Here are two views of a very attractive local boat. Don't
you just want to take it home and look after it?
And here is a rather larger and still more heavily
constructed model. Fabulous; old timber, clean decks, and no doghouse, and it looks as if
it could push aside a small island.
But have another look at the elegant little boat tied up nest to
it. I know it looks very much at home tied up in a Breton port, but it's actually a
Swampscott dory, a classic design of the Eastern Seabord of the USA! I had a brief chat
with the owner, but didn't learn too much as quickly found my French vocabulary does not
run to the parts of boats. Here's another view.
And here's another heavy old local boat.
Notice the little pram hanging behind. Here's a closer view of
the same pram with a boy having fun in it.
I later had the idea of drawing up an epoxy ply pram using
Hulls, but looking back at these pictures, it's clear that my design is both rounder in
cross-section and longer than this boy's boat - in fact rather more like this pram
below. Incidentally, I think the fitting on the gunwale is for thole pins; I noticed
also that the centreboard slot has been filled with a piece of flexible tubing for towing
- a handy cord makes it easy to remove.

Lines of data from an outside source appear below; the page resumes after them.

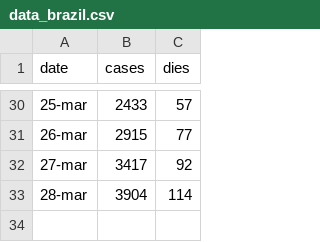
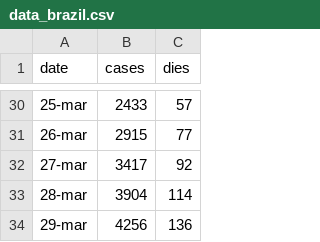
Before and after one commit to BieAnimaton/Coronavirus-Brazil-Graph, a CSV file: data_brazil.csv, drawn as a sheet; only a part is shown, gaps mark what is left out; the diff names each change by its address in the sheet, - before the commit and + after, or states it on an @@ line.

```diff
--- a/data_brazil.csv
+++ b/data_brazil.csv
+row 34: 29-mar | 4256 | 136
```
Also changed, not shown: 2 other files.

So it seems that in designing my little dinghy, I didn't really
replicate the pram that inspired ! Oh well, I've been meaning to make up some drawings of
a 6ft 6in pram anyway, so I'd better just resign myself to drawing another one - I think
there's room in the world for both designs!
Here's a proa, and a beautifully finished canoe:
Here's a nice strip-build skiff:
Here's an interesting boat designed and built by a local, who
told me he had based it on a faering (my French must have suddenly become better):
Seen close up, this tiny cruiser looked as if it was a
year-round home to somebody:
I don't know what this skiff is - it could even be a pod design,
also from the Eastern USA:
What I do know is that I saw its skipper struggle bravely but
not well in a Force 3 or 4 wind, until he finally gave up and rowed home looking saddened
but very picturesque. So what was wrong? Fluky winds? A design that won't sail well upwind
in anything over a Force 2? Or is this chap still learning?
Finally, I rather liked these little beach cats used for
training by the local sailing school. We haven't got anything like this where I live - do
any of our multihull enthusiast friends fancy drawing up a safe, simple little cat like
this? I bet it could be done with three sheets of ply.